MVTec Software GmbH has released version 22.05 of its HALCON machine vision software (Figure 11), which will offer “Global Context Anomaly Detection”. By detecting logical anomalies in images, HALCON 22.05 opens up new application areas and represents a further development of the deep learning technology of anomaly detection. Global Context Anomaly Detection can “understand” the logical content of the entire image. Like the existing anomaly detection in HALCON, Global Context Anomaly Detection requires only “good images” for training. The training data do not need to be labeled. The technology can thus detect completely new anomaly variants, such as missing, deformed, or incorrectly arranged components of an assembly, for example.
Zebra Aurora™ Vision Studio 5.2 (Figure 12) features a new off-line mode and Filmstrip control, a brand-new Golden Template 3D tool, as well as support of multiple GPUs in Deep Learning inference and improved Deep Learning OCR. The 5.2 version of Zebra Aurora™ Vision Studio has entered the BETA stage and is available for download.
The DeepView X400 (Figure 13) features fully onboard artificial intelligence. The DeepView AI Camera enables production inspection, image storage, and new application training all from an intuitive Web browser user interface. It includes 6 CPUs, a 400-core GPU, 2 AI accelerators, and 1 TB storage. According to the manufacturer, this allows the camera to store eight jobs and up to one million images. Google Chrome connects to the camera’s IP address and grants access to the image capture and labeling, neutral network training, and inspection job creation functions. This facilitates “train-on-the-fly” neural network improvement.
Prophesee has launched the HD Metavision® Evaluation Kit (Metavision® EVK4-HD), which allows developers of computer vision systems to evaluate the Sony IMX636ES HD stacked event-based vision sensor (Figure 14). The kit comes with the Metavision® Intelligence Suite, a set of software tools for application development, including 95 algorithms, 67 code samples, and 11 ready-to-use applications. The kit also includes a C-mount 1/2.5’’ lens, C-CS lens mount adapter, tripod, and USB-C to USB-A cable. It has a maximum system bandwidth of 1.6 Gbps and maximum power of 1.5 W, which is powered via USB.

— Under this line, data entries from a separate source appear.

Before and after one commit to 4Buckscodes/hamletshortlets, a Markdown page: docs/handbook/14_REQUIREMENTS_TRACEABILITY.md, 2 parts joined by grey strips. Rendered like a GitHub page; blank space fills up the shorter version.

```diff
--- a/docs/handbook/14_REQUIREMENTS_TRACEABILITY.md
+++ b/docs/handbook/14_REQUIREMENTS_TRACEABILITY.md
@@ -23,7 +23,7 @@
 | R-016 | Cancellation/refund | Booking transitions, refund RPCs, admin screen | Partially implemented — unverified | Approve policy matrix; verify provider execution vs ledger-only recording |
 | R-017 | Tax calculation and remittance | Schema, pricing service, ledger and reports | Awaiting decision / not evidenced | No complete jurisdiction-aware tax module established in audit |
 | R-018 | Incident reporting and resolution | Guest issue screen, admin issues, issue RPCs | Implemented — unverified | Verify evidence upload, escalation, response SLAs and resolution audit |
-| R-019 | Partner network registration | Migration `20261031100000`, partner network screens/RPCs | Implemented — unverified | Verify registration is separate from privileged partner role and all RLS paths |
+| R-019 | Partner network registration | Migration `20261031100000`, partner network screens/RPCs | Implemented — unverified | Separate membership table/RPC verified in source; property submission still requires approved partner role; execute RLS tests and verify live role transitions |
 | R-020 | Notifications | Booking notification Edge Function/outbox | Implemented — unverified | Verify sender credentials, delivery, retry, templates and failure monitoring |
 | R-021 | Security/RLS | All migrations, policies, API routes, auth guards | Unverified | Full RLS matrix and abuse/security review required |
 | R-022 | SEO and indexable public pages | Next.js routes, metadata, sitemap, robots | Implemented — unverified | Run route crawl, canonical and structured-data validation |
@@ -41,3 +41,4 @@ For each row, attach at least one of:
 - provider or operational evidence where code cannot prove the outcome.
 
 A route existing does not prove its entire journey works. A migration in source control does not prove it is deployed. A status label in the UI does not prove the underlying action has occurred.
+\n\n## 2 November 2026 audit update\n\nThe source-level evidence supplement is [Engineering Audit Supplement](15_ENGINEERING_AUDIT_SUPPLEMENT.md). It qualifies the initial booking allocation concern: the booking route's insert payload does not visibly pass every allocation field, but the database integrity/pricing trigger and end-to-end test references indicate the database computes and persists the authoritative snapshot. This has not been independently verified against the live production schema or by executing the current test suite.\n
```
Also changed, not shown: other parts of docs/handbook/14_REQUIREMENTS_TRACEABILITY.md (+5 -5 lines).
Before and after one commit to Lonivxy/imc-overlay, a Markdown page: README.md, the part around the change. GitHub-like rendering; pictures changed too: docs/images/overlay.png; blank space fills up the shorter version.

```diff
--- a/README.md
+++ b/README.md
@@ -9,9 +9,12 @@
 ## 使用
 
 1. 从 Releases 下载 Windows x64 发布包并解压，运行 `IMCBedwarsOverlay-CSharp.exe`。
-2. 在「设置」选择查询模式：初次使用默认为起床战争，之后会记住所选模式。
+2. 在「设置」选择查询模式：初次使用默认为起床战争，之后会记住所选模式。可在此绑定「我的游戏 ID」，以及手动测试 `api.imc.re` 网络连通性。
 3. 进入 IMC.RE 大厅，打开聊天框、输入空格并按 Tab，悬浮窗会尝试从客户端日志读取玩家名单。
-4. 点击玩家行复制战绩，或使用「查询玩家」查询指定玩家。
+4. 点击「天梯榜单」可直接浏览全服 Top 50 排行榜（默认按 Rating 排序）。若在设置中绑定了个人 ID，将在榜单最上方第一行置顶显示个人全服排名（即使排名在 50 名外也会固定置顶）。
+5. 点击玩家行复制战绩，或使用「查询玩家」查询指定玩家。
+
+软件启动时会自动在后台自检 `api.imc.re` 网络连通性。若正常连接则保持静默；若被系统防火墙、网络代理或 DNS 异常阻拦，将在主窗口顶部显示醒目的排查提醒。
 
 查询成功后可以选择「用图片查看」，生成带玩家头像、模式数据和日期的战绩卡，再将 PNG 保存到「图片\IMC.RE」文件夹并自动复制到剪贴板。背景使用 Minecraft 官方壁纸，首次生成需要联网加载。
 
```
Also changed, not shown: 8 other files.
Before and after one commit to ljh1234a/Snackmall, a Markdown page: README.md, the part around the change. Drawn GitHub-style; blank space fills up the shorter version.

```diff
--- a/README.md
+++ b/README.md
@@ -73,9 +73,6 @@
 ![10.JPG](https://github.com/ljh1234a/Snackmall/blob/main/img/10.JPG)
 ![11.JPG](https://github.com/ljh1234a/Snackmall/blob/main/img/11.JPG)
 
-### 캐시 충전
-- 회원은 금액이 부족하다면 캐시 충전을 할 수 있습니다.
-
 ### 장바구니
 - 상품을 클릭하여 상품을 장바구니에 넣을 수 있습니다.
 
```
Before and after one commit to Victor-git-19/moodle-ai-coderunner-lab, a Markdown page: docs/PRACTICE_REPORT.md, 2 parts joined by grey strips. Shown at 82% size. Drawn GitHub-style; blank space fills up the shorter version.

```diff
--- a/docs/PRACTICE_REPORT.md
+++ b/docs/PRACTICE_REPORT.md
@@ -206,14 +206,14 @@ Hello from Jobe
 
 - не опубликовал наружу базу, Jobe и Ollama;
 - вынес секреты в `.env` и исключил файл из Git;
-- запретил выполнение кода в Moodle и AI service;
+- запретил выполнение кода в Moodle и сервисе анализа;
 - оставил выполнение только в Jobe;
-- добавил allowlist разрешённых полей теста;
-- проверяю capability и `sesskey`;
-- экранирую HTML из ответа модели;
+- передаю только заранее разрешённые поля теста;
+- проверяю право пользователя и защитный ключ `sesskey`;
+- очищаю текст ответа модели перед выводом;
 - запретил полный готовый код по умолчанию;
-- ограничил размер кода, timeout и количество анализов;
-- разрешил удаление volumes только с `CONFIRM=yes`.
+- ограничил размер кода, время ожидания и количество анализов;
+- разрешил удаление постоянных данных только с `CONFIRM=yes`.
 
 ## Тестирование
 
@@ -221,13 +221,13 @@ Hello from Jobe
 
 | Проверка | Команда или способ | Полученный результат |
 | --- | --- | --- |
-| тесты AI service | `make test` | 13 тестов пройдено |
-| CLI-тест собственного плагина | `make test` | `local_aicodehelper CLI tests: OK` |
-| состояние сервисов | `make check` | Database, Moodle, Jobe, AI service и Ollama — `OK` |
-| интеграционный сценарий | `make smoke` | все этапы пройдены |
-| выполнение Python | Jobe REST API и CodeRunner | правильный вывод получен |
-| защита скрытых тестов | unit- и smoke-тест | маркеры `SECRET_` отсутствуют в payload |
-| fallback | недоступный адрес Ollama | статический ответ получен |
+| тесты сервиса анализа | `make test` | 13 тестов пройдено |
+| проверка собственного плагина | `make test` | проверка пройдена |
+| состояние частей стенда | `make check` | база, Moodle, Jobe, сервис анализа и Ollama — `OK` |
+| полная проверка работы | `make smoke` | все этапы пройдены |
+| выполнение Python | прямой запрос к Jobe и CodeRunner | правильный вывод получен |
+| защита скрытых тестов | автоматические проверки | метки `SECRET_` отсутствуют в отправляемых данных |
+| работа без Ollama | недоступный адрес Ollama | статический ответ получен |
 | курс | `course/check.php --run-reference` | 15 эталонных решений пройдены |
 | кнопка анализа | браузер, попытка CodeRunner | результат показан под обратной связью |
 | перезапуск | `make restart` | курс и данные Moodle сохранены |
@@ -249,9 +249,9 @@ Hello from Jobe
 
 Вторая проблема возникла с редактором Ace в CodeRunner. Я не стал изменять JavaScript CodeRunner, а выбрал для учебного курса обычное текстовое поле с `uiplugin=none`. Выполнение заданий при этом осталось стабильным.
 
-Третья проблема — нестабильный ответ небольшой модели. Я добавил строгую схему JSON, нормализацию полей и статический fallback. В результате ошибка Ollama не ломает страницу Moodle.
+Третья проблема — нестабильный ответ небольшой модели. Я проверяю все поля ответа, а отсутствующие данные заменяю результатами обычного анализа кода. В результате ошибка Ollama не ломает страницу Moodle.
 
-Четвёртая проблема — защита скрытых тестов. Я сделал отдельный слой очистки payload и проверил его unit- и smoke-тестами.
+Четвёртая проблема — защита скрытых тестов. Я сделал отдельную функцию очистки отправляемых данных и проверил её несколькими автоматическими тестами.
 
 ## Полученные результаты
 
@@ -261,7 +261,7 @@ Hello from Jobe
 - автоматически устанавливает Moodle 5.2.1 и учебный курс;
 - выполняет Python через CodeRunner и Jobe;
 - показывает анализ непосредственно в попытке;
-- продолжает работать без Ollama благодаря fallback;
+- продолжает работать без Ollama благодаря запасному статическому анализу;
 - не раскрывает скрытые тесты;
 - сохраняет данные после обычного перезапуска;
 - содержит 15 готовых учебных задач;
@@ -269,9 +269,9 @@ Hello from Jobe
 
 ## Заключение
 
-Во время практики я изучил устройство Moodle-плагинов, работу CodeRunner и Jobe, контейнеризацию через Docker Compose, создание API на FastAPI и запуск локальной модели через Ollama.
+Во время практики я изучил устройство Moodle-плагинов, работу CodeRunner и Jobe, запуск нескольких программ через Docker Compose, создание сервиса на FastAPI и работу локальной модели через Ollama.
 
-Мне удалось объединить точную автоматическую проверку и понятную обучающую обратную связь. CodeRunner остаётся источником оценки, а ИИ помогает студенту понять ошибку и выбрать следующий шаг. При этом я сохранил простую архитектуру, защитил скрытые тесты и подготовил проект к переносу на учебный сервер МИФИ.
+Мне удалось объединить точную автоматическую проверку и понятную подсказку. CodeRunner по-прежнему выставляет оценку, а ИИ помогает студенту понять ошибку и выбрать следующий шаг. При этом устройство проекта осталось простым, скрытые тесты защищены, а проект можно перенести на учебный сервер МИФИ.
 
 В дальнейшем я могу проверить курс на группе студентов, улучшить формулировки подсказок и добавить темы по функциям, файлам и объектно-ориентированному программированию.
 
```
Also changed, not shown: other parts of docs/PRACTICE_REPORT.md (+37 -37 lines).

FabImage® Studio Professional (Figure 15), from Opto Engineering (Mantova, Italy; www.opto-e.com), is a software development environment equipped with an intuitive graphical interface for visual programming, more than 1,000 functions, and an HMI designer. It features a deep learning add-on that has a set of five ready-made tools that are trained with 20-50 sample images, and which then detect objects, defects, or features automatically. Internally, it uses large neural networks designed and optimized for use in industrial vision systems. Typical training time on a GPU is 5-15 minutes (training time can be different depending on the hardware choice and image size). Inference time varies depending on the tool and hardware between 5 and 100 ms per image.
Leveraging machine vision, edge computing, and secure cloud-based machine learning models, Elementary’s proprietary vision platform (Figure 16) can perform notoriously difficult or impossible quality inspections from any remote location with an Internet connection. The platform has been streamlined to allow anyone to quickly learn to train inspection models without typing a single line of code. Elementary machine learning offers multiple tools that can solve inspection needs ranging from foreign object detection, anomaly detection, label placement, and presence checks to part classification, code reading, and OCR text reading